:: RECORDS FOR THE TASK ::
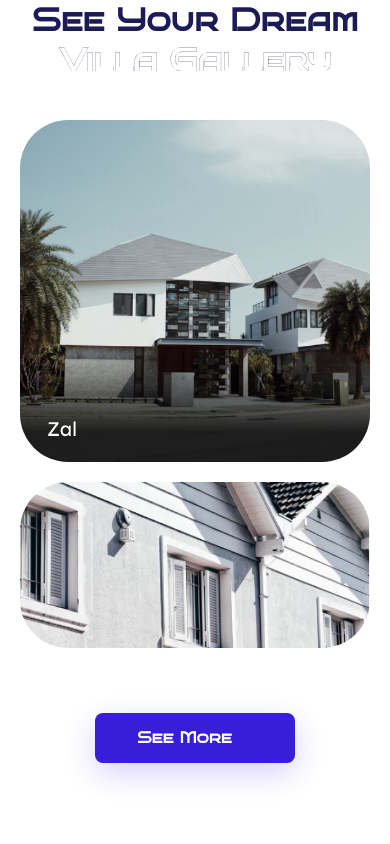
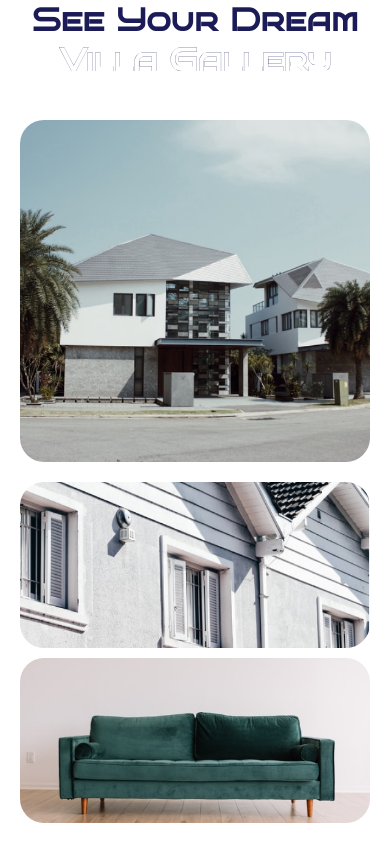
Before and after one commit to EhsonjonKomiljonov/viewVilla, a React app: page / in a window 390 px wide. Shown: the part 3700-4544 px from the top of the page. Built offline with nearby package versions, Linux system fonts and the light colour scheme; the HTML template or start-up script is replaced by a standard one.

Commit message:
edit villa gallery

```diff
--- a/src/components/VillaGallery/villa-gallery.scss
+++ b/src/components/VillaGallery/villa-gallery.scss
@@ -59,7 +59,7 @@
       width: 100%;
       height: auto;
       transition: all 0.7s ease;
-      border-radius: 48px;
+      border-radius: 24px;
       cursor: zoom-in;
     }
   }
@@ -81,15 +81,17 @@
   bottom: 0;
   left: 0;
   z-index: 5;
-  background-color: #1b1c5787;
   display: flex;
   align-items: center;
   justify-content: center;
+  margin: 0 !important;
+  background-color: #1b1c5787;
 }
 
 .open {
-  width: 700px !important;
+  width: 600px !important;
   height: auto;
+  transition: all 0.7s ease;
   cursor: zoom-out !important;
 }
 
@@ -97,7 +99,7 @@
 
 @media screen and (min-width: 1250px) {
   .grid {
-    width: 75.5vw;
+    width: 1100px;
   }
 }
 
@@ -110,22 +112,34 @@
   }
 }
 
+@media screen and (max-width: 620px) {
+  .open {
+    width: 450px !important;
+  }
+}
+
+@media screen and (max-width: 470px) {
+  .open {
+    width: 350px !important;
+  }
+}
+
 @media screen and (max-width: 576px) {
   .grid {
     width: 100%;
     max-width: 400px;
 
     &__view {
-      flex-direction: column;
+      flex-direction: column !important;
+
+      .grid__inner {
+        margin: 20px 0 0 0 !important;
+      }
     }
 
     &__inner {
       margin-top: 20px;
       margin-left: 0;
-
-      div + div {
-        display: none;
-      }
     }
   }
 }
@@ -140,25 +154,13 @@
       line-height: 40px;
     }
   }
+
+  .grid__inner {
+    div + div {
+      margin-top: 10px;
+    }
+  }
 }
-
-// @media screen and (max-width: 465px) {
-//   .villa__grid {
-//     justify-content: space-evenly;
-//     div {
-//       width: 150px !important;
-//       height: 150px !important;
-//     }
-
-//     div:nth-child(2) {
-//       width: 150px !important;
-//       height: 150px !important;
-//       img {
-//         width: 150px !important;
-//       }
-//     }
-//   }
-// }
 
 @media screen and (max-width: 365px) {
   .villa {
@@ -167,25 +169,11 @@
       line-height: 34px;
     }
   }
+
+  .open {
+    width: 250px !important;
+  }
 }
-
-// @media screen and (max-width: 350px) {
-//   .villa__grid {
-//     justify-content: space-between;
-//     div {
-//       width: 130px !important;
-//       height: 130px !important;
-//     }
-
-//     div:nth-child(2) {
-//       width: 130px !important;
-//       height: 130px !important;
-//       img {
-//         width: 130px !important;
-//       }
-//     }
-//   }
-// }
 
 @media screen and (max-width: 310px) {
   .villa__inner {
@@ -193,19 +181,4 @@
       margin-bottom: 20px;
     }
   }
-
-  // .villa__grid {
-  //   div {
-  //     width: 120px !important;
-  //     height: 120px !important;
-  //   }
-
-  //   div:nth-child(2) {
-  //     width: 120px !important;
-  //     height: 120px !important;
-  //     img {
-  //       width: 120px !important;
-  //     }
-  //   }
-  // }
 }
```
Also changed, not shown: src/assets/images/villa-1.jpg.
:::
§ WORK TO COMPLETE:
Write down every line of the data above that includes the string "center".

§ SOLUTION FOR THIS EXERCISE:
   align-items: center;
   justify-content: center;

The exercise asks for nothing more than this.